April 9, 2014 Leave a comment
I first visited the street where I now live a night arrived from Europe before flying off for the south of Brazil the next day. The streets I walked along that night opened in different ways to how I now know possible; traffic came channelled through what now are decades-old buildings. I still wonder if the real world can be twisted back to fix that memory in reality. Return journeys always create a palimpsest of memory: of the place you’ve just left, the place you’re returning to, the mirror image of the journey that you’re making.

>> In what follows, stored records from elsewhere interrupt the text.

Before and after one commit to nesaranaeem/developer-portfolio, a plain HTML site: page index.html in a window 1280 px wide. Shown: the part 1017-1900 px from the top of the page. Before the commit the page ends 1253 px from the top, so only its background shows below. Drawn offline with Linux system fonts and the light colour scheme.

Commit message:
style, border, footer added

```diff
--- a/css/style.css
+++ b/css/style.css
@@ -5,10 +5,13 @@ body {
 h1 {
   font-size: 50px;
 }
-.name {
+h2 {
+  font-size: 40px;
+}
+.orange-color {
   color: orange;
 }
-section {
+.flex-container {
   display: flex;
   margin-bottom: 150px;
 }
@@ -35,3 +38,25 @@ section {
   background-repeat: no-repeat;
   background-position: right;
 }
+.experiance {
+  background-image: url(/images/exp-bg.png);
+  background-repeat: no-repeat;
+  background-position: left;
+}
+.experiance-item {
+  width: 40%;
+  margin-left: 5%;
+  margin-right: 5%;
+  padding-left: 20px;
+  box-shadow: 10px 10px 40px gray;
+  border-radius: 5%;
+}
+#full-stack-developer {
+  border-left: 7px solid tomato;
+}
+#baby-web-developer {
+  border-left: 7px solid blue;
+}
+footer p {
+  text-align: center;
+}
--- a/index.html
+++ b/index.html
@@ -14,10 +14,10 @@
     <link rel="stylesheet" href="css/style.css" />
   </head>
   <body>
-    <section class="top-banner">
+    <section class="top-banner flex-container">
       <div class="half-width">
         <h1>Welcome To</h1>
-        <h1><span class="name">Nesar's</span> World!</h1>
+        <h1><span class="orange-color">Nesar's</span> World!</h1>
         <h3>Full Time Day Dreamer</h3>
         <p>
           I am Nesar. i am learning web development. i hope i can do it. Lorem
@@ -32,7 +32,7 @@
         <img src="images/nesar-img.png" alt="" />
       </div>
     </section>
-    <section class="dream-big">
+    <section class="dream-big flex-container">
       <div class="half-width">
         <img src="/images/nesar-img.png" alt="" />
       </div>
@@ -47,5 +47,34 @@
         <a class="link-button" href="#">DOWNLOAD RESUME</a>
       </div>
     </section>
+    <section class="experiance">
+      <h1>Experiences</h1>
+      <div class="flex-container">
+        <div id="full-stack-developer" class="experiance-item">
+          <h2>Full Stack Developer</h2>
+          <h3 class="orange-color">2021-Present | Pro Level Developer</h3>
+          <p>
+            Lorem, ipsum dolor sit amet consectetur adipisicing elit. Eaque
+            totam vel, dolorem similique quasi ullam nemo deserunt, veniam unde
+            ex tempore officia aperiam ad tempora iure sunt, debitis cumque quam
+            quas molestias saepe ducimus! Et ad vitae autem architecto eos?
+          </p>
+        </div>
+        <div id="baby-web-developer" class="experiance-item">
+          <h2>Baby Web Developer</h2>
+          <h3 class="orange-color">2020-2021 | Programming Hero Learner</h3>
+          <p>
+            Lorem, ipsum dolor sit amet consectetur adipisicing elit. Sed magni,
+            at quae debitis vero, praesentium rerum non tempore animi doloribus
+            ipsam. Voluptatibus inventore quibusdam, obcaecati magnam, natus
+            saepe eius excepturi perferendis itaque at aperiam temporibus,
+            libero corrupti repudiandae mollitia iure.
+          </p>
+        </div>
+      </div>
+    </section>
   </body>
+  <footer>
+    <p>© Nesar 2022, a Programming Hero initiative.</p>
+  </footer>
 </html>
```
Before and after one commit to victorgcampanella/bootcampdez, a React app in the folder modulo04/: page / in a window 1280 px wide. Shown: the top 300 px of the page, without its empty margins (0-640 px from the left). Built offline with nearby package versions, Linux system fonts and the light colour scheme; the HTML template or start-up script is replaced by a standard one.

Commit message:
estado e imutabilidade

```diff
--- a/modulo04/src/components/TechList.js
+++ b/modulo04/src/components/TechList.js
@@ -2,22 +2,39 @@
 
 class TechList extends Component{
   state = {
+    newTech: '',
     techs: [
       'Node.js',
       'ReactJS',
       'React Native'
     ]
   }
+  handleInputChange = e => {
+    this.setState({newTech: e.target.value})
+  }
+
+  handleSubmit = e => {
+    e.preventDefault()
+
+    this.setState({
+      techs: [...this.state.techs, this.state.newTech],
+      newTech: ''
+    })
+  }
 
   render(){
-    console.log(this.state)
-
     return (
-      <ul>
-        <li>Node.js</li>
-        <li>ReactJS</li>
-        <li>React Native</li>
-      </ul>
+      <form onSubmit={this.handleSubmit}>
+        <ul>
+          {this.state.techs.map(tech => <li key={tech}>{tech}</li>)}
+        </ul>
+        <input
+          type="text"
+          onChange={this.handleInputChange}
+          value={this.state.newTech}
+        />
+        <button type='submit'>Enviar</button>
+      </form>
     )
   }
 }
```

As she sits on a train from Barcelona to Toulouse, perhaps fleeing the end of a relationship, the persona in Brazilian poet Marília Garcia’s book-length poem, Engano geográfico (probably best translated as Trick of Geography, literally Geographical Mistake—there isn’t a translation I could find, so this an any mistakes of translation are mine) thinks back on a journey to a Pyrenean village years (?) before. Thought and memory, things remembered and seen, multiple times and geographies swim effortlessly together, creating both an incredible richness to the text, but also an engrossing vagueness: the verse is unpunctuated and uncapitalized; thought and vision run into one another; there are very few personal pronouns (impossible in English, but I was often unsure if the traveller was she, he or you); memory repeats itself along the journey in echoes of lines or the banality of the train company’s jingle. This lack of fixity makes for a strangely impersonality, an intensely personal, and also incredibly beautiful poem: Read more of this post